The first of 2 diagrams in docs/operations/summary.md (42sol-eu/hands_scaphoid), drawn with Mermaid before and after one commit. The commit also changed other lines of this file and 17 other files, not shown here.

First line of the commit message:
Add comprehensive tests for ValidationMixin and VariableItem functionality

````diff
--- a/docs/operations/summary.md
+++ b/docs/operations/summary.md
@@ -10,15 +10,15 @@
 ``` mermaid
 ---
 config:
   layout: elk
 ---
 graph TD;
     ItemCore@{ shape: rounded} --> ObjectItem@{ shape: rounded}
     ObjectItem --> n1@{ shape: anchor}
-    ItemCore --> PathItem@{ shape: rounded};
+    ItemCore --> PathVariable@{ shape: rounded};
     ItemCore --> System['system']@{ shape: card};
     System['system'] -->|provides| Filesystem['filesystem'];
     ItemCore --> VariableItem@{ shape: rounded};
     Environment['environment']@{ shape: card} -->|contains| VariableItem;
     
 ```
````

=-=-=

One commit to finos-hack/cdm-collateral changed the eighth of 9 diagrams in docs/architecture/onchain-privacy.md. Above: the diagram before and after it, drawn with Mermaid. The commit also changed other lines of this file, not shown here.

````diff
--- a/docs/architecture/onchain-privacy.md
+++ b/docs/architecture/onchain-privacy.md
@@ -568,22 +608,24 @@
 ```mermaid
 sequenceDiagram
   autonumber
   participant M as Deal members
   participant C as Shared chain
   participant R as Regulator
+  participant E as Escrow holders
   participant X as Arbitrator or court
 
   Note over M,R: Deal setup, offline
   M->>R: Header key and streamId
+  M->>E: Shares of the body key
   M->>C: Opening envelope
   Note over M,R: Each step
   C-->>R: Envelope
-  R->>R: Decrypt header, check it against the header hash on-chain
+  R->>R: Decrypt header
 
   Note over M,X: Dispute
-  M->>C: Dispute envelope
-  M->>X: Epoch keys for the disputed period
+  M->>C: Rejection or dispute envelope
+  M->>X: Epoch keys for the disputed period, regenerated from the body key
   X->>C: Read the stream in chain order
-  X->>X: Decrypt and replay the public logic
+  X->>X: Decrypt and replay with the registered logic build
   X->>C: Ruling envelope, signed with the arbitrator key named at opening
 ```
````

=-=-=

# [WHAT TO PRODUCE]
Looking at the records above, count the lines with the word "ItemCore" in them; reply with the number only.

# [WRITTEN RESPONSE]
5